    I don't believe that this follows. Any one of us is capable of mis-identifying what is good. "Good" is not just a subjective judgment, and it does not always result from having blameless motives. Forgetting the Phoenix case for the moment (as it is very complex), every day there are mothers who choose abortion because they don't see a way to financially provide for a child, and there are governors who allow criminals to be executed, and there are soldiers who decide where to drop bombs, and there are drivers who decide which traffic rules to break. Even when these people are honestly and sincerely trying to make the right decision, many of them do indeed end up choosing something that is not good.

    Or, to phrase this more precisely, they make a choice that obtains a lesser good while rejecting a greater good. The mother who murders her daughter's rival in a cheerleading contest is choosing a good thing (the short-term satisfaction that she and her daughter will feel when she wins) but in a way that rejects a tremendously greater good.

    Therefore, I disagree with your conclusion that such choices necessarily achieve "the greatest common good".

    I also disagree that "none of them could have made different decisions". Every human person has freedom.

  5. Thank for your articles Father. I am enjoying this and the dialogue very much. David Clayton

  6. Thank you for the clarification Father. I would agree, then, that concerning the Common Good there is no higher cause than a person - as you have pointed out.

  7. Please forgive my very late arrival to this conversation. Recently I heard the Dominican adage "seldom affirm, never deny, always distinguish" so here are my two cents, perhaps to spur Fr. onward. A big part of our predicament it seems to me is our acceptance, sometimes unawares, of so much modern pseudo antinomy, as in "individual versus society." Ancient thinkers like Plato and Aristotle conceived of individual and society as necessary correlative, as one pair. This is not to deny that instances can arise of say persecution of individuals by the state apparatus, of course, or plenty of other asymetrical relations of power.

    Undoubtedly there are such things as are sometimes called "common advantages" for example when two or more parties undertake a transaction as in the market of buying and selling, or when two or more states negociate a treaty or agreement in light of the subjective advantage of each contracting party. So this term may even extend to social contracts, even tacit ones. For instance, uniform weights and measures benefit us all. Clearly, such common advantages are calculated starting from the self-interest of the one calculating, and most of us do this all the time.

    The common good however parts not from the calculated self-interest of each atomistic individual, but is grounded much more deeply, in nature, for example what it is to be a person, or a community. The common good cannot be either "mine" or "thine", nor is it even accurate to say "ours" as we might speak of the common stock of a corporation. As Br. Gabriel pointed out each one of us participates in the common good. We might further distinguish what is sometimes called a "common need", say for air or water as Fr. pointed out. These are obvious needs that each of us need utilize in order to survive at all. Common goods in so far as they are distinguishable from the needs are goods we require for our happiness and thriving as persons. In the long run, the health of a society and of a person will depend more on the realization of the common goods than on the securing of the common needs that after all take on the character of absolute requisites for mere physical living, not living well. Most of our needs are animal needs, that we have in common with all the other animals. Our goods are precisely human and aim at something even more noble than merely human.

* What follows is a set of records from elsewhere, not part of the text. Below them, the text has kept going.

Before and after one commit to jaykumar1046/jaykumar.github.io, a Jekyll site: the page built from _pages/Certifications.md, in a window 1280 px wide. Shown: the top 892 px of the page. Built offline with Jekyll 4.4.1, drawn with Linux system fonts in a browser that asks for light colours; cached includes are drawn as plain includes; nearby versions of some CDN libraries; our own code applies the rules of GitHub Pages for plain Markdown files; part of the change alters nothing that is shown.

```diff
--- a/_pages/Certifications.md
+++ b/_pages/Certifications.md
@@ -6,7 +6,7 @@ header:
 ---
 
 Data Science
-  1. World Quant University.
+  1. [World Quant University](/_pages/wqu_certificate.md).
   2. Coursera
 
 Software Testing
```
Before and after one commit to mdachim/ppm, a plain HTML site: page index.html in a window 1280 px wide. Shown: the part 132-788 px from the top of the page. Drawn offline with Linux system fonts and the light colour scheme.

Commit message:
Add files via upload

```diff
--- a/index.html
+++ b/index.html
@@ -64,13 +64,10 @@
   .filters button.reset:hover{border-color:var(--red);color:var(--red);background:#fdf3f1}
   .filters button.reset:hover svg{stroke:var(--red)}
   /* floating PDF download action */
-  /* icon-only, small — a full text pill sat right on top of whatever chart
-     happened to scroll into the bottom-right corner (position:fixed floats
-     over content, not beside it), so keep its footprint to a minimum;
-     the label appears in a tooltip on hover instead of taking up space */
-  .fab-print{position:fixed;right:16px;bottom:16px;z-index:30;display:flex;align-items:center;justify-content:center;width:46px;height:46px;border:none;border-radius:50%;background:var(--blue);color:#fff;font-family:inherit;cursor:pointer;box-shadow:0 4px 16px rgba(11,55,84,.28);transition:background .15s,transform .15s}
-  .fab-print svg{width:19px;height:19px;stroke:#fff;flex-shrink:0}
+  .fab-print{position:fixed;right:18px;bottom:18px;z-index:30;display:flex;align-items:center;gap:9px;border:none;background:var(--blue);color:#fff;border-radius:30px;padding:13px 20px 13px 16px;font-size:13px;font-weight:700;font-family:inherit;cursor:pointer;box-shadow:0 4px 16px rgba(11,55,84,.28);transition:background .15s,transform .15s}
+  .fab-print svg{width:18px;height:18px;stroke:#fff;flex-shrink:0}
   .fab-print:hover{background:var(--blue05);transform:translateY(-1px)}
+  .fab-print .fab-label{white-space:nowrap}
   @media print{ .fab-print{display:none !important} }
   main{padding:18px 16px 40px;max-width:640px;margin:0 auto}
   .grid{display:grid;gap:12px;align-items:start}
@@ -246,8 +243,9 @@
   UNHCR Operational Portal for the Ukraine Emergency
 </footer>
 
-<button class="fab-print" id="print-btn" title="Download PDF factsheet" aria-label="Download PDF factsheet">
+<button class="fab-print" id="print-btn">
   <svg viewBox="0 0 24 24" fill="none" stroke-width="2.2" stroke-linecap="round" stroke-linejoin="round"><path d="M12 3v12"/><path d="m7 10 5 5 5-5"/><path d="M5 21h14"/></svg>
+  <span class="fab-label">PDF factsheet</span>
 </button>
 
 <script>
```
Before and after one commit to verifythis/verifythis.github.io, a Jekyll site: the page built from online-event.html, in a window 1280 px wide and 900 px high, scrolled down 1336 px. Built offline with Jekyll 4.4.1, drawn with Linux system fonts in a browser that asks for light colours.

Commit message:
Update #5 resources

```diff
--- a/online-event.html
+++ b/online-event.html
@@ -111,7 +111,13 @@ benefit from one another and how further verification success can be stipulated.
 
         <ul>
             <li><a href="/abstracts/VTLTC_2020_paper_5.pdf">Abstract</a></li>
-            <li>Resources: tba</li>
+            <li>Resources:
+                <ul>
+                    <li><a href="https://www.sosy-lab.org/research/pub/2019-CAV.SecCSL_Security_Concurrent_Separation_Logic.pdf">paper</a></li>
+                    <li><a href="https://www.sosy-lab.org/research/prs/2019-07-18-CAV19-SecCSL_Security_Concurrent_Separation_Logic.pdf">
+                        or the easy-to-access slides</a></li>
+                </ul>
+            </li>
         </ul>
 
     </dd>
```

    I thought the most striking thing Fr. has said so far, is his reminder that there is no distance at all between word and the thing it names (in his first post). When our president refers to a good greater than the person, we might take pause and mull it over.